This is the first of three posts in our Video Metrics Series.
For media and content providers, video playback metrics are integral to improving products, retaining and growing user base, and opening up new opportunities for monetization. As is true of analytics across the board, data collection is iterative, allowing you to learn and refine as more data becomes available. Tracking the right metrics leads to aggregate intelligence which can be used to inform decisions, and as data collection techniques become more granular can be used to segment users and provide personalized experiences.
The video playback metrics that are important for content providers to track can be divided into three distinct but interrelated categories:

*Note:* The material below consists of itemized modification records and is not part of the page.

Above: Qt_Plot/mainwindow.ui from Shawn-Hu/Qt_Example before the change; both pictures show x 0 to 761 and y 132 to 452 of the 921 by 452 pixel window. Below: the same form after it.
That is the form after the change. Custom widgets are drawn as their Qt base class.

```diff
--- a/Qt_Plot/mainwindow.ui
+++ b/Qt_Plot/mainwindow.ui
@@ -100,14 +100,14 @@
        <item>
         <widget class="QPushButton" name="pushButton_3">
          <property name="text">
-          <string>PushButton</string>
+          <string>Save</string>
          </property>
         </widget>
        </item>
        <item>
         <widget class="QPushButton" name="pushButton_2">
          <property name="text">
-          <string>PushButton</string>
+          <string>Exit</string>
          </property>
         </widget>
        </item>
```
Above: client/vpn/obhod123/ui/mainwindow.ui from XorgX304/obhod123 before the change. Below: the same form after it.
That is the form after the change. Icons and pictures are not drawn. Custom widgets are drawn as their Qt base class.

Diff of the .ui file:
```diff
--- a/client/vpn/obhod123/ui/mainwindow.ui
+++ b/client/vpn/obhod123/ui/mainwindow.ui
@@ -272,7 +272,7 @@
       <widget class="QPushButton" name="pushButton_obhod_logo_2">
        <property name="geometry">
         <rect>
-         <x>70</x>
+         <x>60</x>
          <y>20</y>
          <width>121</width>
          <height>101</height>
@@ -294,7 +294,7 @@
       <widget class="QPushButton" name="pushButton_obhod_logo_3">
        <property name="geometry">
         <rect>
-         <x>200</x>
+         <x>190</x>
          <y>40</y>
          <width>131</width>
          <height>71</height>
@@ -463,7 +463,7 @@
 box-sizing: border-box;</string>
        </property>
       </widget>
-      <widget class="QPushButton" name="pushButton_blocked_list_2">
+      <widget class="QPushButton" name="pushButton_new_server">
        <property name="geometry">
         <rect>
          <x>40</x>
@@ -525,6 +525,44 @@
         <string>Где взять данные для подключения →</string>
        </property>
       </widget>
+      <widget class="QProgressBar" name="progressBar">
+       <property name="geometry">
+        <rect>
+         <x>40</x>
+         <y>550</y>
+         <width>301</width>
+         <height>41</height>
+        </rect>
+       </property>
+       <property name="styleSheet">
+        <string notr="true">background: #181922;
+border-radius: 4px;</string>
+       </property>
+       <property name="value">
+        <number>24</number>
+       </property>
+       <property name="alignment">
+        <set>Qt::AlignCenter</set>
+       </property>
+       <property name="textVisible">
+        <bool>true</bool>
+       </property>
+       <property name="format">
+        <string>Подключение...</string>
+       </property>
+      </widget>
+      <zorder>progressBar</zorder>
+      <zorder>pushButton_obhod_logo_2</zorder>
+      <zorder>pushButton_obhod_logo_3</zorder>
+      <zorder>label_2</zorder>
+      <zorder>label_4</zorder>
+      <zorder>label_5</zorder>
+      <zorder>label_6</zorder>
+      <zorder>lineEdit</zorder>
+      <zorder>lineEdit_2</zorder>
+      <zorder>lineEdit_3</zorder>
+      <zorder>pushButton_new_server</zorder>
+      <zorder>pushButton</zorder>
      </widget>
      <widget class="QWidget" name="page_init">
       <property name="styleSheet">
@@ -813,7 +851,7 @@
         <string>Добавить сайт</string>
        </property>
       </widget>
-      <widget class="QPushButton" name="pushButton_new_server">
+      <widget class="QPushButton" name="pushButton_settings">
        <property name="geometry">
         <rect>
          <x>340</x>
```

This blog series will map out and define these three categories of metrics and dive into why they are important for content providers to measure.
This category of metrics is related to the performance of content with audiences. They are typically high-level, session related metrics that allow businesses to gauge content being offered and how it relates to and affects business objectives: monetization strategies, content syndication, etc.
The number of playbacks is a simple measure of how many times a particular video is initiated, but it can provide valuable insight. It allows you to track what content people are playing the most and what is proving less popular. This has utility beyond learning what your users like and dislike. It can also help you optimize your spend if you’re paying for syndicated content. If certain content is underperforming, you can drop it and focus on purchasing other content that is resonating with users.
While number of playbacks is important, percentage watched is a more informative metric. It allows you to understand how much of a video users are watching. This can tell you a number of things. If a lot of users are dropping off quickly, it could be an indication that the content is unappealing to your audience, which can inform decisions about what content to continue buying or producing. It may also indicate a Quality of Service issue – for example high abandon rates may correlate with high video-stalling rates or some other issue at the network/transmission level.
Perhaps more importantly, it can inform product and content decisions. For example, if you can determine common drop-off percentage near the end of a video playback, you can optimize the timing of your end cards. Should you initiate the end card during the credits, or just before the credits begin to prompt the next piece of content? This is important insight, allowing you to optimize end card timing and increase the likelihood of users consuming additional content.
Percentage watched is also critical to effective ad queues. If you are monetizing via advertising, understanding how much of a program users are watching can help inform pricing tiers. For example, if 90% of your users will watch the first 5 minutes, advertisements within this time frame should be sold at a higher premium than ads that are offered halfway through the program – a point fewer users will reach. This intelligence indicates popularity of content as well as potential ad audience, which strengthens your ability to sell ad space to advertisers.
Location is a metric that helps content providers determine the logic behind serving local specific content. Using the metrics above and combining them with locational data can provide insight into what content – beyond that content that is only relevant to certain areas, like local news – is performing well in which geographical areas, and optimize your content syndication and content inventory for each particular area.
The above content and business metrics are important to measure because they can help inform the popularity of content with users, indicate what is resonating and what is not, and inform future monetization and syndication strategies.